Mark Madsen recalls night he was a clank amateur

Minnesota Timberwolves forward Mark Madsen, left, grabs a rebound in front of Indiana Pacers forward Jeff Foster during a game in 2006. Madsen denies accusations that he purposefully missed shots in the Timberwolves' 2006 regular-season finale in order to improve the team's draft prospects.
(Ann Heisenfelt / Associated Press)

Bad teams and the end of the season can make for some strange situations.

Healthy players can develop mysterious (read: nonexistent) injuries. Productive veterans can lose playing time to unproven youngsters.

Then there is what happened to Mark Madsen on April 19, 2006.

The Minnesota Timberwolves power forward who had not taken a three-point shot in 135 games and 1,617 minutes over parts of the previous three seasons took seven shots from beyond the arc . . . in a span of 9 minutes 4 seconds.

Look it up. It happened.

The back story is one that should stir empathy in Lakers fans. Minnesota was 15 games below .500 heading into its regular-season finale against playoff-bound Memphis at the Target Center.
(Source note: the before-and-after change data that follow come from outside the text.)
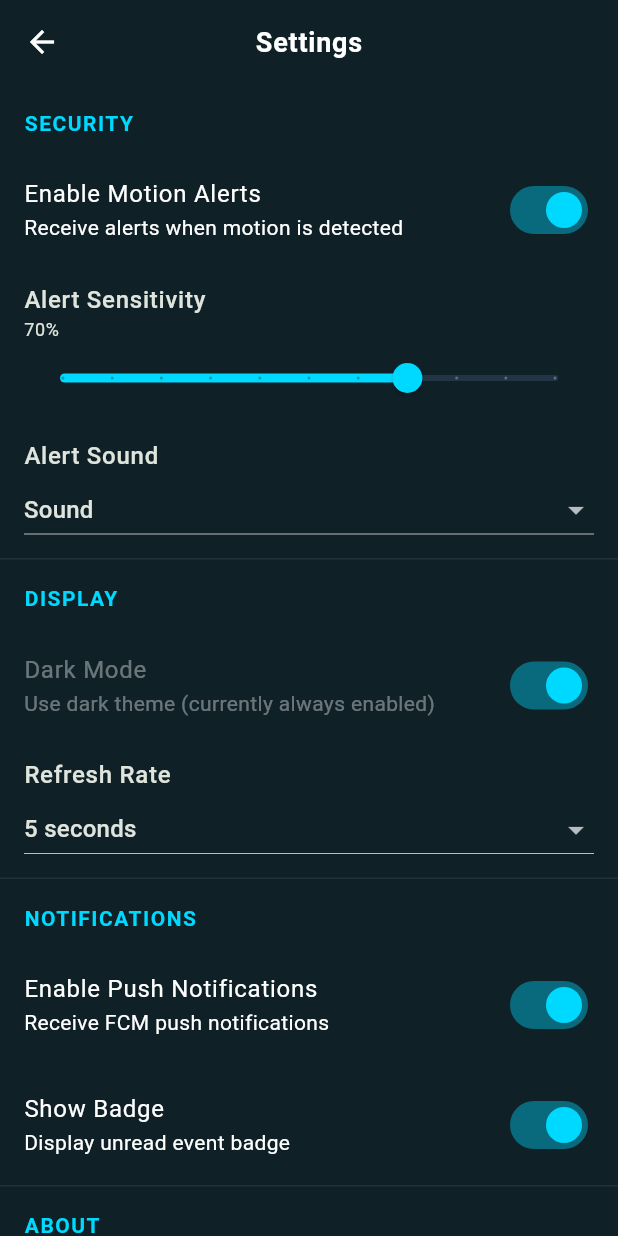
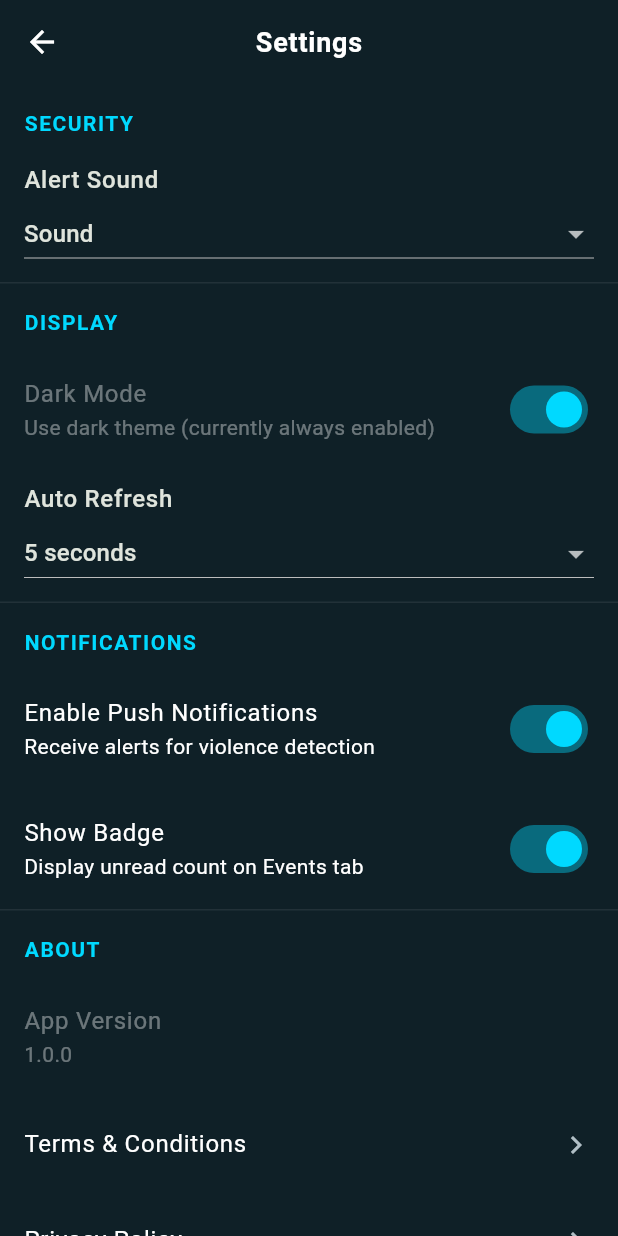
Before and after one commit to tiao051/Violence-Detection, a Flutter app: the HomeScreen screen opened by its route, after a tap on the "settings" icon, on a phone screen of 412 x 824 dp. Run offline on Flutter 3.47's test engine with Material 3 defaults, Android fonts, the phone set to English and light mode, and no system bars; our stand-ins replace chewie, cloud_firestore, firebase_auth, firebase_core, firebase_messaging, flutter_dotenv and 7 more; missing offline and left inert: media_kit, media_kit_video; accounts and stored records are empty.

Commit message:
feat(flutter): refine app settings and implement badge toggle
- Remove unused motion alert and sensitivity settings
- Add 'Off' option to auto-refresh interval
- Implement 'Show Badge' setting logic in main navigation
- Update setting descriptions for clarity

```diff
--- a/flutter-app/lib/screens/home_screen.dart
+++ b/flutter-app/lib/screens/home_screen.dart
@@ -2,6 +2,7 @@ import 'package:flutter/material.dart';
 import 'package:go_router/go_router.dart';
 import 'package:provider/provider.dart';
 import 'package:security_app/providers/event_provider.dart';
+import 'package:security_app/providers/settings_provider.dart';
 import 'package:security_app/screens/tabs/camera_tab.dart';
 import 'package:security_app/screens/tabs/event_tab.dart';
 import 'package:security_app/services/notification_service.dart';
@@ -94,9 +95,10 @@ class _HomeScreenState extends State<HomeScreen> {
         ],
       ),
       body: _widgetOptions.elementAt(_selectedIndex),
-      bottomNavigationBar: Consumer<EventProvider>(
-        builder: (context, eventProvider, child) {
+      bottomNavigationBar: Consumer2<EventProvider, SettingsProvider>(
+        builder: (context, eventProvider, settingsProvider, child) {
           final unviewedCount = eventProvider.unviewedCount;
+          final showBadge = settingsProvider.showBadge && unviewedCount > 0;
 
           return Stack(
             alignment: Alignment.center,
@@ -110,7 +112,7 @@ class _HomeScreenState extends State<HomeScreen> {
                   ),
                   BottomNavigationBarItem(
                     icon: Badge(
-                      isLabelVisible: unviewedCount > 0,
+                      isLabelVisible: showBadge,
                       label: Text(
                         unviewedCount > 99 ? '99+' : unviewedCount.toString(),
                         style: const TextStyle(
@@ -119,7 +121,7 @@ class _HomeScreenState extends State<HomeScreen> {
                       child: const Icon(Icons.notification_important_outlined),
                     ),
                     activeIcon: Badge(
-                      isLabelVisible: unviewedCount > 0,
+                      isLabelVisible: showBadge,
                       label: Text(
                         unviewedCount > 99 ? '99+' : unviewedCount.toString(),
                         style: const TextStyle(
--- a/flutter-app/lib/screens/settings_screen.dart
+++ b/flutter-app/lib/screens/settings_screen.dart
@@ -97,26 +97,6 @@ class _SettingsScreenState extends State<SettingsScreen> {
             children: [
               // SECURITY SECTION
               _buildSectionHeader('Security'),
-              _buildSwitchTile(
-                title: 'Enable Motion Alerts',
-                subtitle: 'Receive alerts when motion is detected',
-                value: settingsProvider.enableMotionAlerts,
-                onChanged: (value) {
-                  settingsProvider.updateSetting('enableMotionAlerts', value);
-                },
-              ),
-              _buildSliderTile(
-                title: 'Alert Sensitivity',
-                subtitle: '${settingsProvider.alertSensitivity}%',
-                value: settingsProvider.alertSensitivity.toDouble(),
-                onChanged: (value) {
-                  settingsProvider.updateSetting(
-                      'alertSensitivity', value.toInt());
-                },
-                min: 0,
-                max: 100,
-                divisions: 10,
-              ),
               _buildDropdownTile(
                 title: 'Alert Sound',
                 subtitle: _getAlertSoundLabel(settingsProvider.alertSound),
@@ -143,15 +123,17 @@ class _SettingsScreenState extends State<SettingsScreen> {
                 enabled: false, // Dark mode always on for this app
               ),
               _buildDropdownTile(
-                title: 'Refresh Rate',
-                subtitle: '${settingsProvider.refreshRateSeconds}s',
+                title: 'Auto Refresh',
+                subtitle:
+                    _getRefreshRateLabel(settingsProvider.refreshRateSeconds),
                 value: settingsProvider.refreshRateSeconds.toString(),
-                items: ['1', '5', '10', '30'],
+                items: ['0', '5', '10', '30', '60'],
                 itemLabels: [
-                  '1 second',
+                  'Off',
                   '5 seconds',
                   '10 seconds',
-                  '30 seconds'
+                  '30 seconds',
+                  '1 minute'
                 ],
                 onChanged: (value) {
                   if (value != null) {
@@ -166,7 +148,7 @@ class _SettingsScreenState extends State<SettingsScreen> {
               _buildSectionHeader('Notifications'),
               _buildSwitchTile(
                 title: 'Enable Push Notifications',
-                subtitle: 'Receive FCM push notifications',
+                subtitle: 'Receive alerts for violence detection',
                 value: settingsProvider.enableNotifications,
                 onChanged: (value) {
                   settingsProvider.updateSetting('enableNotifications', value);
@@ -174,7 +156,7 @@ class _SettingsScreenState extends State<SettingsScreen> {
               ),
               _buildSwitchTile(
                 title: 'Show Badge',
-                subtitle: 'Display unread event badge',
+                subtitle: 'Display unread count on Events tab',
                 value: settingsProvider.showBadge,
                 onChanged: (value) {
                   settingsProvider.updateSetting('showBadge', value);
@@ -281,39 +263,6 @@ class _SettingsScreenState extends State<SettingsScreen> {
     );
   }
 
-  /// Build slider tile
-  Widget _buildSliderTile({
-    required String title,
-    required String subtitle,
-    required double value,
-    required Function(double) onChanged,
-    required double min,
-    required double max,
-    int? divisions,
-  }) {
-    return Padding(
-      padding: const EdgeInsets.symmetric(horizontal: 16, vertical: 8),
-      child: Column(
-        crossAxisAlignment: CrossAxisAlignment.start,
-        children: [
-          Text(title,
-              style: Theme.of(context)
-                  .textTheme
-                  .bodyLarge
-                  ?.copyWith(fontWeight: FontWeight.w500)),
-          Text(subtitle, style: Theme.of(context).textTheme.bodySmall),
-          Slider(
-            value: value,
-            min: min,
-            max: max,
-            divisions: divisions,
-            onChanged: onChanged,
-          ),
-        ],
-      ),
-    );
-  }
-
   /// Build dropdown tile
   Widget _buildDropdownTile({
     required String title,
@@ -406,4 +355,16 @@ class _SettingsScreenState extends State<SettingsScreen> {
         return 'Sound';
     }
   }
+
+  /// Get readable label for refresh rate
+  String _getRefreshRateLabel(int seconds) {
+    switch (seconds) {
+      case 0:
+        return 'Off';
+      case 60:
+        return '1 minute';
+      default:
+        return '$seconds seconds';
+    }
+  }
 }
```
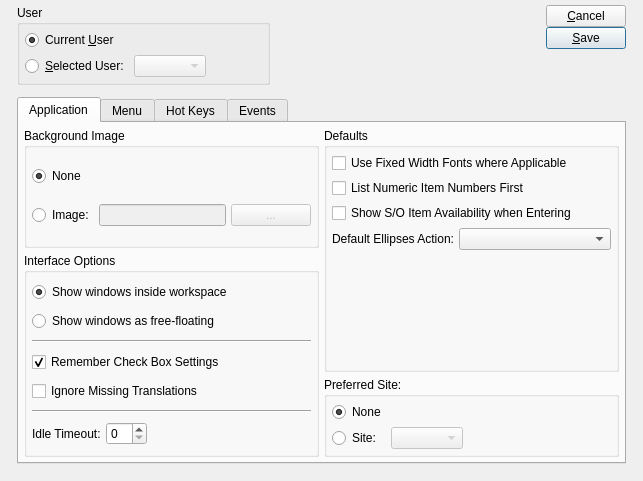
The window that guiclient/userPreferences.ui (Pegasus-RPG/xtuple-client) describes before a commit, drawn with Qt 5.
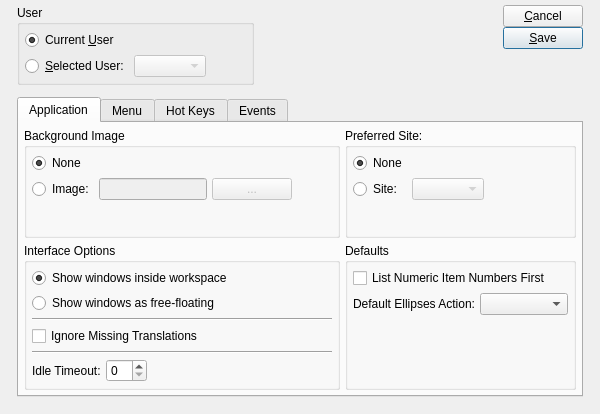
The same window after the commit. Custom widgets are drawn as their Qt base class.

Commit message: issue #7457:  Change preferences to sticky checbox.

```diff
--- a/guiclient/userPreferences.ui
+++ b/guiclient/userPreferences.ui
@@ -5,8 +5,8 @@
    <rect>
     <x>0</x>
     <y>0</y>
-    <width>643</width>
-    <height>481</height>
+    <width>600</width>
+    <height>414</height>
    </rect>
   </property>
   <property name="windowTitle" >
@@ -179,6 +179,10 @@
             <string>Background Image</string>
            </property>
            <layout class="QGridLayout" >
+            <item row="0" column="0" >
+             <layout class="QVBoxLayout" >
+              <item>
+               <layout class="QGridLayout" >
             <item row="0" column="0" colspan="2" >
              <widget class="QRadioButton" name="_noBackgroundImage" >
               <property name="text" >
@@ -215,93 +219,95 @@
                 </property>
                </widget>
               </item>
+                  <item>
+                   <spacer>
+                    <property name="orientation" >
+                     <enum>Qt::Horizontal</enum>
+                    </property>
+                    <property name="sizeHint" >
+                     <size>
+                      <width>40</width>
+                      <height>20</height>
+                     </size>
+                    </property>
+                   </spacer>
+                  </item>
+                 </layout>
+                </item>
+               </layout>
+              </item>
+              <item>
+               <spacer>
+                <property name="orientation" >
+                 <enum>Qt::Vertical</enum>
+                </property>
+                <property name="sizeHint" >
+                 <size>
+                  <width>20</width>
+                  <height>0</height>
+                 </size>
+                </property>
+               </spacer>
+              </item>
              </layout>
             </item>
            </layout>
           </widget>
          </item>
-         <item rowspan="2" row="0" column="1" >
-          <widget class="QGroupBox" name="_defaultsGroup" >
-           <property name="sizePolicy" >
-            <sizepolicy vsizetype="Preferred" hsizetype="Preferred" >
-             <horstretch>0</horstretch>
-             <verstretch>0</verstretch>
-            </sizepolicy>
-           </property>
+         <item row="0" column="1" >
+          <widget class="QGroupBox" name="_warehouseGroup" >
            <property name="title" >
-            <string>Defaults</string>
+            <string>Preferred Site:</string>
            </property>
            <layout class="QGridLayout" >
             <item row="0" column="0" >
-             <widget class="QCheckBox" name="_fixedWidthFonts" >
+             <layout class="QVBoxLayout" >
+              <item>
+               <layout class="QGridLayout" >
+                <item row="0" column="0" >
+                 <widget class="QRadioButton" name="_noWarehouse" >
               <property name="text" >
-               <string>Use Fixed Width Fonts where Applicable</string>
+                   <string>None</string>
+                  </property>
+                  <property name="checked" >
+                   <bool>true</bool>
               </property>
              </widget>
             </item>
             <item row="1" column="0" >
-             <widget class="QCheckBox" name="_listNumericItemsFirst" >
+                 <widget class="QRadioButton" name="_selectedWarehouse" >
               <property name="text" >
-               <string>List Numeric Item Numbers First</string>
+                   <string>Site:</string>
               </property>
              </widget>
             </item>
-            <item row="2" column="0" >
-             <widget class="QCheckBox" name="_showSoitemAvailability" >
-              <property name="text" >
-               <string>Show S/O Item Availability when Entering</string>
-              </property>
-             </widget>
-            </item>
-            <item row="3" column="0" >
+                <item row="1" column="1" >
              <layout class="QHBoxLayout" >
-              <property name="spacing" >
-               <number>5</number>
-              </property>
-              <property name="leftMargin" >
-               <number>0</number>
-              </property>
-              <property name="topMargin" >
-               <number>0</number>
-              </property>
-              <property name="rightMargin" >
-               <number>0</number>
-              </property>
-              <property name="bottomMargin" >
-               <number>0</number>
-              </property>
               <item>
-               <widget class="QLabel" name="_ellipsesActionLit" >
-                <property name="sizePolicy" >
-                 <sizepolicy vsizetype="Preferred" hsizetype="Minimum" >
-                  <horstretch>0</horstretch>
-                  <verstretch>0</verstretch>
-                 </sizepolicy>
-                </property>
-                <property name="text" >
-                 <string>Default Ellipses Action:</string>
-                </property>
-                <property name="alignment" >
-                 <set>Qt::AlignRight|Qt::AlignTrailing|Qt::AlignVCenter</set>
-                </property>
-                <property name="buddy" >
-                 <cstring>_ellipsesAction</cstring>
-                </property>
+                   <widget class="WComboBox" name="_warehouse" >
+                    <property name="enabled" >
+                     <bool>false</bool>
+                    </property>
                </widget>
               </item>
               <item>
-               <widget class="XComboBox" name="_ellipsesAction" >
-                <property name="sizePolicy" >
-                 <sizepolicy vsizetype="Fixed" hsizetype="MinimumExpanding" >
-                  <horstretch>0</horstretch>
-                  <verstretch>0</verstretch>
-                 </sizepolicy>
-                </property>
-               </widget>
+                   <spacer>
+                    <property name="orientation" >
+                     <enum>Qt::Horizontal</enum>
+                    </property>
+                    <property name="sizeHint" >
+                     <size>
+                      <width>40</width>
+                      <height>20</height>
+                     </size>
+                    </property>
+                   </spacer>
               </item>
              </layout>
             </item>
-            <item row="4" column="0" >
+               </layout>
+              </item>
+              <item>
              <spacer>
               <property name="orientation" >
                <enum>Qt::Vertical</enum>
@@ -309,15 +315,17 @@
               <property name="sizeHint" >
                <size>
                 <width>20</width>
-                <height>40</height>
+                  <height>0</height>
                </size>
               </property>
              </spacer>
             </item>
            </layout>
+            </item>
+           </layout>
           </widget>
          </item>
-         <item rowspan="2" row="1" column="0" >
+         <item row="1" column="0" >
           <widget class="QGroupBox" name="_interfaceGroup" >
            <property name="title" >
             <string>Interface Options</string>
@@ -348,23 +356,20 @@
              </widget>
             </item>
             <item row="3" column="0" colspan="3" >
-             <widget class="QCheckBox" name="_rememberCheckBoxes" >
+             <widget class="QCheckBox" name="_ignoreTranslation" >
               <property name="text" >
-               <string>Remember Check Box Settings</string>
-              </property>
-              <property name="checked" >
-               <bool>true</bool>
+               <string>Ignore Missing Translations</string>
               </property>
              </widget>
             </item>
-            <item row="5" column="0" colspan="3" >
+            <item row="4" column="0" colspan="3" >
              <widget class="Line" name="line_2" >
               <property name="orientation" >
                <enum>Qt::Horizontal</enum>
               </property>
              </widget>
             </item>
-            <item row="6" column="0" >
+            <item row="5" column="0" >
              <widget class="QLabel" name="_idleTimeoutLit" >
               <property name="text" >
                <string>Idle Timeout:</string>
@@ -374,10 +379,10 @@
               </property>
              </widget>
             </item>
-            <item row="6" column="1" >
+            <item row="5" column="1" >
              <widget class="QSpinBox" name="_idleTimeout" />
             </item>
-            <item row="6" column="2" >
+            <item row="5" column="2" >
              <spacer>
               <property name="orientation" >
                <enum>Qt::Horizontal</enum>
@@ -390,63 +395,85 @@
               </property>
              </spacer>
             </item>
-            <item row="4" column="0" colspan="3" >
-             <widget class="QCheckBox" name="_ignoreTranslation" >
-              <property name="text" >
-               <string>Ignore Missing Translations</string>
-              </property>
-             </widget>
-            </item>
            </layout>
           </widget>
          </item>
-         <item row="2" column="1" >
-          <widget class="QGroupBox" name="_warehouseGroup" >
-           <property name="sizePolicy" >
-            <sizepolicy vsizetype="Fixed" hsizetype="Minimum" >
-             <horstretch>0</horstretch>
-             <verstretch>0</verstretch>
-            </sizepolicy>
-           </property>
+         <item row="1" column="1" >
+          <widget class="QGroupBox" name="_defaultsGroup" >
            <property name="title" >
-            <string>Preferred Site:</string>
+            <string>Defaults</string>
            </property>
            <layout class="QGridLayout" >
             <item row="0" column="0" >
-             <widget class="QRadioButton" name="_noWarehouse" >
+             <layout class="QVBoxLayout" >
+              <item>
+               <layout class="QVBoxLayout" >
+                <item>
+                 <widget class="QCheckBox" name="_listNumericItemsFirst" >
               <property name="text" >
-               <string>None</string>
-              </property>
-              <property name="checked" >
-               <bool>true</bool>
-              </property>
-             </widget>
-            </item>
-            <item row="1" column="0" >
-             <widget class="QRadioButton" name="_selectedWarehouse" >
-              <property name="text" >
-               <string>Site:</string>
-              </property>
-             </widget>
-            </item>
-            <item row="1" column="1" >
+                   <string>List Numeric Item Numbers First</string>
+                  </property>
+                 </widget>
+                </item>
+                <item>
              <layout class="QHBoxLayout" >
+                  <property name="spacing" >
+                   <number>5</number>
+                  </property>
+                  <property name="leftMargin" >
+                   <number>0</number>
+                  </property>
+                  <property name="topMargin" >
+                   <number>0</number>
+                  </property>
+                  <property name="rightMargin" >
+                   <number>0</number>
+                  </property>
+                  <property name="bottomMargin" >
+                   <number>0</number>
+                  </property>
               <item>
-               <widget class="WComboBox" name="_warehouse" >
-                <property name="enabled" >
-                 <bool>false</bool>
-                </property>
-               </widget>
+                   <widget class="QLabel" name="_ellipsesActionLit" >
+                    <property name="sizePolicy" >
+                     <sizepolicy vsizetype="Preferred" hsizetype="Minimum" >
+                      <horstretch>0</horstretch>
+                      <verstretch>0</verstretch>
+                     </sizepolicy>
+                    </property>
+                    <property name="text" >
+                     <string>Default Ellipses Action:</string>
+                    </property>
+                    <property name="alignment" >
+                     <set>Qt::AlignRight|Qt::AlignTrailing|Qt::AlignVCenter</set>
+                    </property>
+                    <property name="buddy" >
+                     <cstring>_ellipsesAction</cstring>
+                    </property>
+                   </widget>
+                  </item>
+                  <item>
+                   <widget class="XComboBox" name="_ellipsesAction" >
+                    <property name="sizePolicy" >
+                     <sizepolicy vsizetype="Fixed" hsizetype="MinimumExpanding" >
+                      <horstretch>0</horstretch>
+                      <verstretch>0</verstretch>
+                     </sizepolicy>
+                    </property>
+                   </widget>
+                  </item>
+                 </layout>
+                </item>
+               </layout>
               </item>
               <item>
                <spacer>
                 <property name="orientation" >
-                 <enum>Qt::Horizontal</enum>
+                 <enum>Qt::Vertical</enum>
                 </property>
                 <property name="sizeHint" >
                  <size>
-                  <width>40</width>
-                  <height>20</height>
+                  <width>20</width>
+                  <height>40</height>
                  </size>
                 </property>
                </spacer>
@@ -616,7 +643,7 @@
            <property name="sizeHint" >
             <size>
              <width>50</width>
-             <height>271</height>
+             <height>20</height>
             </size>
            </property>
           </spacer>
@@ -1055,7 +1082,7 @@
            <property name="sizeHint" >
             <size>
              <width>381</width>
-             <height>40</height>
+             <height>0</height>
             </size>
            </property>
           </spacer>
```
Left out of the diff: 4 changed lines with no effect on the pictures. Lines whose indentation alone changed are shown as unchanged. The commit also changes 11 other files.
The Timberwolves had nothing to lose except a protected draft pick, which they were in danger of forfeiting if they beat the Grizzlies.

The game went into one overtime, then another. It seemed as if it might never end. Or that Madsen might never stop shooting.

He hoisted his first three-point attempt early in the first overtime. It missed, but he didn’t stop there. He took another in the first overtime and five more in the second, with two of the shots coming in try-try-again fashion after a teammate rebounded his miss and fed him the ball for another shot.

None of them went in. Madsen finished 0 for 7 from behind the arc (one for 15 overall) during the Timberwolves’ 102-92 loss. Not surprisingly, he doesn’t recall the experience fondly.

“Imagine being out there, catching the ball at the three-point line and the whole arena is yelling, ‘Shoot,’” Madsen said this week. “It doesn’t make me feel good. So in my mind, I’m like, you know what, I’ve worked hard on my game. I’m going to go out there and knock these down.”

Minnesota was accused of intentionally losing the game in the local papers (and in a story this week), but Madsen said that wasn’t the case. At all.


“I think everyone in that building knew the situation” regarding the draft pick, said Madsen, now a Lakers player development coach. “I knew the situation. But I go out there and try to make every single shot always.”

Madsen said a confluence of events led to his curious stat line, none of which involved an edict from then-coach Dwane Casey to chuck up shots. Eddie Griffin was the only Timberwolves starter to play in either overtime because the others were injured or fatigued. Madsen, who started only seven games that season, also wanted to show he had been overlooked.

“There was a role that I felt I could have played and I had a number of DNPs that year,” Madsen said. “I was frustrated with that. I wanted to go out there and show people some of the things I could do, some of the things I had been working on.”

Madsen finished his nine-season NBA career having made one of 16 three-point shots, the lone make coming in his rookie season with the Lakers.

He’ll probably be remembered more for the night he missed seven.

“If I could go back, maybe I could pass the ball to somebody else,” Madsen said, “but passes were coming to me, I was frustrated that I hadn’t played a lot that year and I said, ‘You know what, I’m going to nail these.’”